After I finished the 20 Mule Team Canyon Road loop, and returned the Hwy 190, riding was pleasant but uneventful until I reached Death Valley Junction and the Amargosa Hotel and Opera House (unfortunately I didn't take any photos). I decided to try the cafe for a late lunch at around 2 pm. I was expecting overpriced, crummy food. What I got was a delicious patty melt and fries for a very reasonable price. I highly recommend the Amargosa Cafe.

Now I was about 30 miles from Pahrump, where I stayed in a hotel on night 2 of my trip. Since it was already past 3 pm, I had little hope of making Pahrump before dark unless it was all downhill. It was not downhill, of course, so I continually scanned for a place to camp. The countryside was desolate enough, but most of the land along the road was fenced off. Some parts of the fence were broken down, but I wasn't quite ready to exploit those weaknesses yet. I pressed on, resigning myself to rolling into Pahrump after dark and getting another hotel room. I really didn't want another hotel room. Finally, not far from town, I saw my opportunity in the form of a quiet dirt road. The mapping app on my phone confirmed that the dirt road was actually an alternate route to Pahrump, and connected with the road I used when leaving that town almost a week prior. Familiar territory.
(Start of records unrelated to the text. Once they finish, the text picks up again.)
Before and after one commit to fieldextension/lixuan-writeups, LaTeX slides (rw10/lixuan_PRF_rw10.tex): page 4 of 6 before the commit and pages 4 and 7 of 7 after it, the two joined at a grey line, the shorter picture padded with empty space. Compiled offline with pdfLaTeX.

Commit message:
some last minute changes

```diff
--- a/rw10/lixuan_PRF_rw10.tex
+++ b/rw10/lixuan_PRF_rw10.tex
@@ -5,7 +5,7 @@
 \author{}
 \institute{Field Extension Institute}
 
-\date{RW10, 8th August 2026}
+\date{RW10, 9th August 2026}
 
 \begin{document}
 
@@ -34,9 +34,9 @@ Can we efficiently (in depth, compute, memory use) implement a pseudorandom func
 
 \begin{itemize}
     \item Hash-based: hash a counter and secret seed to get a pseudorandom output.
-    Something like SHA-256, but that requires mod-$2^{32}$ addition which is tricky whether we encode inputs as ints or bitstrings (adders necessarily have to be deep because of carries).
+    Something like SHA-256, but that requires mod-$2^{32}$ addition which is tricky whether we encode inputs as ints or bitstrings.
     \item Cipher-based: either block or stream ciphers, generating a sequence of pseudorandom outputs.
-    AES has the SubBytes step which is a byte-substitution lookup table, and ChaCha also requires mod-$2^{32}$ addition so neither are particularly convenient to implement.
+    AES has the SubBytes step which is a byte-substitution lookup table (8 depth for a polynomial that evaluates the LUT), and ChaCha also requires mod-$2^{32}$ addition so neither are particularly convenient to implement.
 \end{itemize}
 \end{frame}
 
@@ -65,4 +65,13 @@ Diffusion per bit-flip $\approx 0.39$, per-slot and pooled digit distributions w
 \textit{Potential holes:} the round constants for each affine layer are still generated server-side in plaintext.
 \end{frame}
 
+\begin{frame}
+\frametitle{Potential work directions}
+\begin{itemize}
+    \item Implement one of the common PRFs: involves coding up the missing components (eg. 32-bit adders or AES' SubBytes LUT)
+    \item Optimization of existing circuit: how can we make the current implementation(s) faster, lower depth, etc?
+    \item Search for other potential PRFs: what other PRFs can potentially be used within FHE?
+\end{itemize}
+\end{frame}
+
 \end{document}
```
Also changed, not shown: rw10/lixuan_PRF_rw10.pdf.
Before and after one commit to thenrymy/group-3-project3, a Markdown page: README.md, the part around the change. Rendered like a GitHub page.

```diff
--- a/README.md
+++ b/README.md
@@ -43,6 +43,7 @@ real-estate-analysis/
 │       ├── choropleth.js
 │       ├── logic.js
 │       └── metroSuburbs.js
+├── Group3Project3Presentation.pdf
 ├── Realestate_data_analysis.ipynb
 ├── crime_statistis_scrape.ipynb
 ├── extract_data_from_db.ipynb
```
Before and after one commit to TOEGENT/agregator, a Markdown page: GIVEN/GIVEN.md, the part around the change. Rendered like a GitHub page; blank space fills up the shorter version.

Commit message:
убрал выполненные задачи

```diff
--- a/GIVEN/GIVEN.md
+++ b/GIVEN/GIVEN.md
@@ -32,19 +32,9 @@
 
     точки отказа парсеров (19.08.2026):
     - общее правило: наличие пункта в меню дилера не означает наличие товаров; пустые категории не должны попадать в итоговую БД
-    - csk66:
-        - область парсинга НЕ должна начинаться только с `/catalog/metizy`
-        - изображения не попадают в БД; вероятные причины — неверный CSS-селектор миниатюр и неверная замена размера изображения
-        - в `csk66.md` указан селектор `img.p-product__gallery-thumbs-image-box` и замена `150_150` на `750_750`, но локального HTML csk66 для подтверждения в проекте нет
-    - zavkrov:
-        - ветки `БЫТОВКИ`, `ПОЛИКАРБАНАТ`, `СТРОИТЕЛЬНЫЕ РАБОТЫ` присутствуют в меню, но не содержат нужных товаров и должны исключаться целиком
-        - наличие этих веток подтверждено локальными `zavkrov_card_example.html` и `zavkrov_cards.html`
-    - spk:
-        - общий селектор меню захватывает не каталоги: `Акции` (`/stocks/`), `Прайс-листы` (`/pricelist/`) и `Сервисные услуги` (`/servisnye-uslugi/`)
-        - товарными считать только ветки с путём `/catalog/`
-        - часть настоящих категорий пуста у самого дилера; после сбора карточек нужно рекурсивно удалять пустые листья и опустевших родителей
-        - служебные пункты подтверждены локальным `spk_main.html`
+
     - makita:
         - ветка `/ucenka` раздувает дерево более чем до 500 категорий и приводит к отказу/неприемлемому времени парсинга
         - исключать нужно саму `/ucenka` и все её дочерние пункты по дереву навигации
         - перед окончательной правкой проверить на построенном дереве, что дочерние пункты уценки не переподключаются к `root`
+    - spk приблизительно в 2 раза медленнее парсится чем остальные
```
After several miles, I rolled off the road into the wild desert. Numerous 4x4 tracks criss-crossed the area, and I envisioned being harassed in my tent by toothless desert outlaws. Reason prevailed, however, and I continued riding through the desert over stuff like this:

I had quite a few spiny plant parts and/or thorns get into my socks and shoes, causing discomfort. I found a spot in the shelter of some brushy, shrub-like trees, and set up my tent. Since I'd eaten recently, I snacked on my trail mix and didn't bother to cook.

The night was very cold. Not Minnesota cold, but as I was equipped with only warm-weather gear, I wasn't terribly comfortable through the night. By morning, my tent had a fairly thick layer of ice on it from the freezing condensation of my breath. It occurred to me that I was nearly 3000 feet higher than I was when camping at Furnace Creek. Snow was visible on nearby peaks. The first view out my tent that morning was spectacular.

Normally, I would have stayed in the tent until the sun warmed things up, but I was lusting after a real breakfast in Pahrump.

1 comment:

Unknown said...

What a great adventure!